** Opening Extracted data block **

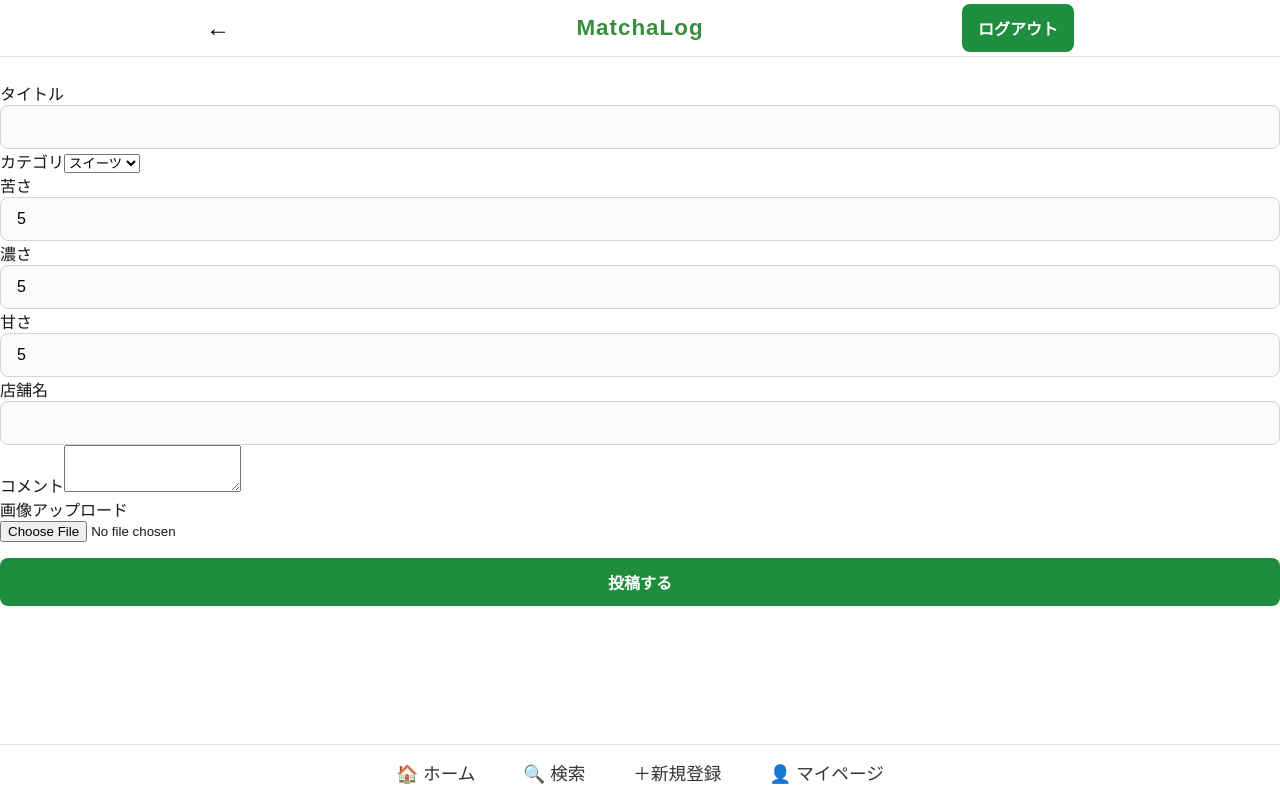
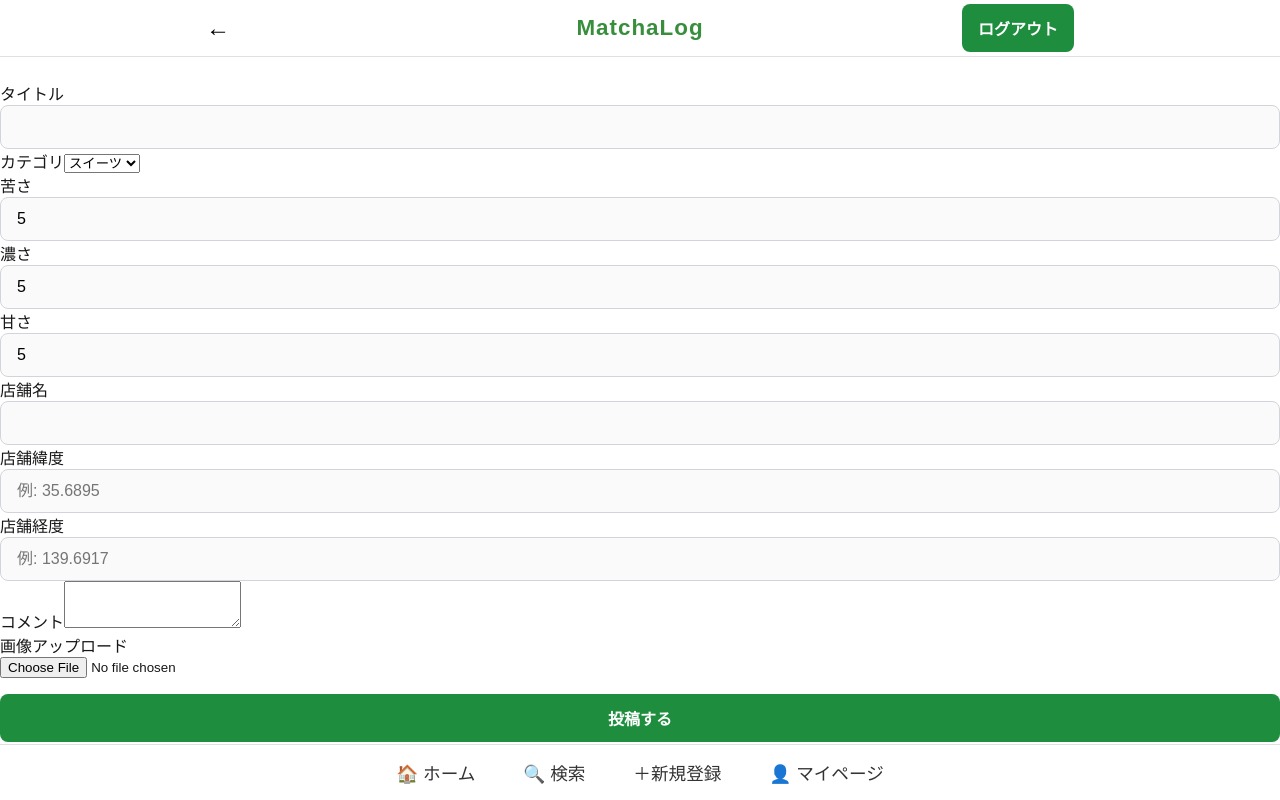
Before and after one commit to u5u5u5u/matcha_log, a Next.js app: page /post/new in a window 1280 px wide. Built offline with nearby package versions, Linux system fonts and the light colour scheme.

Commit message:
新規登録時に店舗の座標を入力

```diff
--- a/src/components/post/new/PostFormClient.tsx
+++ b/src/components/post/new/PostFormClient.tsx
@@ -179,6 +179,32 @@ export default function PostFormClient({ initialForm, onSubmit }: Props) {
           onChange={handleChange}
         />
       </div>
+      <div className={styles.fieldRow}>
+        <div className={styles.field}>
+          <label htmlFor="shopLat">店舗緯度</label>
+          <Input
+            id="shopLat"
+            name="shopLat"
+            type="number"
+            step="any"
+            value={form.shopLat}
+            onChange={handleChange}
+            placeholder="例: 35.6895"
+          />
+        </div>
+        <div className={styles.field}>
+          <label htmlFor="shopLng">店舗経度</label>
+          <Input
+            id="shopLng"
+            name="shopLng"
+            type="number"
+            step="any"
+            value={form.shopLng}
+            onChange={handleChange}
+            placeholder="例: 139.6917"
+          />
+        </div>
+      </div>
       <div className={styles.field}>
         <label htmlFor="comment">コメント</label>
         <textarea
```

** Closing Extracted data block **

Please restate the data word for word, leaving out any picture it holds.

Before and after one commit to u5u5u5u/matcha_log, a Next.js app: page /post/new in a window 1280 px wide. Built offline with nearby package versions, Linux system fonts and the light colour scheme.

Commit message:
新規登録時に店舗の座標を入力

```diff
--- a/src/components/post/new/PostFormClient.tsx
+++ b/src/components/post/new/PostFormClient.tsx
@@ -179,6 +179,32 @@ export default function PostFormClient({ initialForm, onSubmit }: Props) {
           onChange={handleChange}
         />
       </div>
+      <div className={styles.fieldRow}>
+        <div className={styles.field}>
+          <label htmlFor="shopLat">店舗緯度</label>
+          <Input
+            id="shopLat"
+            name="shopLat"
+            type="number"
+            step="any"
+            value={form.shopLat}
+            onChange={handleChange}
+            placeholder="例: 35.6895"
+          />
+        </div>
+        <div className={styles.field}>
+          <label htmlFor="shopLng">店舗経度</label>
+          <Input
+            id="shopLng"
+            name="shopLng"
+            type="number"
+            step="any"
+            value={form.shopLng}
+            onChange={handleChange}
+            placeholder="例: 139.6917"
+          />
+        </div>
+      </div>
       <div className={styles.field}>
         <label htmlFor="comment">コメント</label>
         <textarea
```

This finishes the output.